The Peach framework was released this week by cloud security company Wiz.
It has been designed to encourage and facilitate the inclusion of an isolation review process for cloud workloads, as part of a broader threat modelling effort for a multi-tenant applications.
Its whitepaper is free to download – mercifully without any data-harvesting forms to fill in either.
Wiz launched Peach after discovering and encountering numerous critical cross design and implementation mistakes that enabled unauthorised cross-tenant access into hyperscaler cloud accounts.
Peach refers to the hardening of Privilege, Encryption, Authentication and Connectivity, and proper Hygiene.
It was born out of the experience by Wiz’s security researchers that identified “a common root cause in all these cases in the form of bugs in customer-facing interfaces (such as an insecure API permitting tenants to execute code in unexpected ways or escalate their local privileges within their own environment), compounded by insufficient hardening of security boundaries (such as a virtual machine with an overly permissive firewall).
Whilst it is aimed more at cloud providers than cloud customers, to those mindful of cloud security it deserves a close read and comes with the suggestion that those mindful of imperfect trust boundaries should consider using third-party encryption bringing your own trust boundary to place between you and other tenants).

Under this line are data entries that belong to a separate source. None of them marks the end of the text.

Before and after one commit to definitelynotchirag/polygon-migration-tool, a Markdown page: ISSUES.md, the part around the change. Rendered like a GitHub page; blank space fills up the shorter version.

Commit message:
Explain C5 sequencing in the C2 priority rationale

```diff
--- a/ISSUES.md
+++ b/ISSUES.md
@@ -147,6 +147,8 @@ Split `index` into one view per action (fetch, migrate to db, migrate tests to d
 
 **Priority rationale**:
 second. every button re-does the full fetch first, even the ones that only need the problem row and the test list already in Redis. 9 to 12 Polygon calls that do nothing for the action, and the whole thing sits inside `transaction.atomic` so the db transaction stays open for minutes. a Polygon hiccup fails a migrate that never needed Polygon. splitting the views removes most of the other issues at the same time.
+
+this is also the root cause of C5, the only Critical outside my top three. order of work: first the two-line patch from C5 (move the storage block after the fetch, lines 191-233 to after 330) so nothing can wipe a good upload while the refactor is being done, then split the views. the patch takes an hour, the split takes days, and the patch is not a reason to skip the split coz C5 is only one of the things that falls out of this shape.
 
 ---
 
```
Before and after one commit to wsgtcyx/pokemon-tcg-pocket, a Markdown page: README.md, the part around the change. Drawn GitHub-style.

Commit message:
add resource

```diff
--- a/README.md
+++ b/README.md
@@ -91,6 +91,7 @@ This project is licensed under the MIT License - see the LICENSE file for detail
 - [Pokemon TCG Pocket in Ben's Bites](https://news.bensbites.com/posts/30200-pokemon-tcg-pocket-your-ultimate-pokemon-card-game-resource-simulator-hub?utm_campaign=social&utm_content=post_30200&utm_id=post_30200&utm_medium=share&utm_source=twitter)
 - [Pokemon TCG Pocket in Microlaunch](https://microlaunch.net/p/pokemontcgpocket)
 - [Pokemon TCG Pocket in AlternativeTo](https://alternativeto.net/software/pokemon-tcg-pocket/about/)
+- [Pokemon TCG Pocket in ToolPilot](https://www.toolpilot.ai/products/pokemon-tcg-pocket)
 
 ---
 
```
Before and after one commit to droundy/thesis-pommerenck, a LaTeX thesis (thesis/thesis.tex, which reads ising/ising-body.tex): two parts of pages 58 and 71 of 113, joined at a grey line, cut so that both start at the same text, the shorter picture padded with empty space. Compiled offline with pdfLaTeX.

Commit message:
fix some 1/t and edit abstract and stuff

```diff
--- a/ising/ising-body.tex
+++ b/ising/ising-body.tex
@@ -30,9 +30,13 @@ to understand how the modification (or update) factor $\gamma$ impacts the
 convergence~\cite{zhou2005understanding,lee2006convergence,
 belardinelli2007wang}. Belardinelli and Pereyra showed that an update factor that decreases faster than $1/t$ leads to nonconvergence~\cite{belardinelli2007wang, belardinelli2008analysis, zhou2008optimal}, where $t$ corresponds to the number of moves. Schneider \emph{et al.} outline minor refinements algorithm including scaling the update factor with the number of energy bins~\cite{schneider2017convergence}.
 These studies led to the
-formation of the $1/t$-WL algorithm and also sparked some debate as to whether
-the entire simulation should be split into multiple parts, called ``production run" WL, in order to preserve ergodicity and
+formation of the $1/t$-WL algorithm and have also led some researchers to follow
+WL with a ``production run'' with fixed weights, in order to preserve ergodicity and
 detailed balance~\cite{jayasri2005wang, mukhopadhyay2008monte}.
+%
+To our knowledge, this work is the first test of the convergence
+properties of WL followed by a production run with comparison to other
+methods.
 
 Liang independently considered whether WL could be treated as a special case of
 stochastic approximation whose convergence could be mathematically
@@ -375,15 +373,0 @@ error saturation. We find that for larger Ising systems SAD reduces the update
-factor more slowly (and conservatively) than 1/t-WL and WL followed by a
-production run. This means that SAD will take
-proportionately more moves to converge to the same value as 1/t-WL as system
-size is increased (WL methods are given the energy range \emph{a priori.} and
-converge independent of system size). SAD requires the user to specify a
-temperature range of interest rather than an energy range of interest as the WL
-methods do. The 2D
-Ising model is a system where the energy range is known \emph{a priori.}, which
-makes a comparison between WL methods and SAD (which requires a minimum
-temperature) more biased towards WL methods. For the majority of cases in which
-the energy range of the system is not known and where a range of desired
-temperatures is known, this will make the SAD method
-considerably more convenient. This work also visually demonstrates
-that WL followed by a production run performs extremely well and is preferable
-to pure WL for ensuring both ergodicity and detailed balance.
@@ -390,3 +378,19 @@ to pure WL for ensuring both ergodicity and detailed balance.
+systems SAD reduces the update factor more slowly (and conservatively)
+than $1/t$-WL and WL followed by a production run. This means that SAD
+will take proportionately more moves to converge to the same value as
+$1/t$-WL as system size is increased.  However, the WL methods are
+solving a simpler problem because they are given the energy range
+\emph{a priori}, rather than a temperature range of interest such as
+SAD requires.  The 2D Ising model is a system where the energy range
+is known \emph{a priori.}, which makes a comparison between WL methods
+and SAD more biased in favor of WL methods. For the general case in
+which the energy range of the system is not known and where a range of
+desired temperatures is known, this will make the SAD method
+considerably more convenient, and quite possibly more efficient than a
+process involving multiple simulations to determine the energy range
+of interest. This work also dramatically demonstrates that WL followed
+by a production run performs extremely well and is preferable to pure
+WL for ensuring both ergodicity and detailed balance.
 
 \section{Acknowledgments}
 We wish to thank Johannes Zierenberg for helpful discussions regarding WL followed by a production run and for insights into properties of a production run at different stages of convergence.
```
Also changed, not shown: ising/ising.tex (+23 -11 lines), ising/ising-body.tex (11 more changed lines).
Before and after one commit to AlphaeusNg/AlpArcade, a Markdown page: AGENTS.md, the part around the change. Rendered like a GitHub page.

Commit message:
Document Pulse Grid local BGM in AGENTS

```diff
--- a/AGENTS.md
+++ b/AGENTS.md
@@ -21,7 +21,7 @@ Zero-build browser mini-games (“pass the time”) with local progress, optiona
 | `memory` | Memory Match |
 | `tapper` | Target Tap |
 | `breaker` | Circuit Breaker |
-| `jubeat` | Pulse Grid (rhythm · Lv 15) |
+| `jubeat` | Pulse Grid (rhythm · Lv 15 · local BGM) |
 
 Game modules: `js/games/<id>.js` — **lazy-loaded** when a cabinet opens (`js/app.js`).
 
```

Together with tools like Bloodhound, Infection Monkey, OpenVAS, OpenCTI, the two releases are a reminder that there is a wealth of free and open source resources and guidance available for security professionals and it keeps growing. Such tools are, of course, only as good as those wielding them carefully...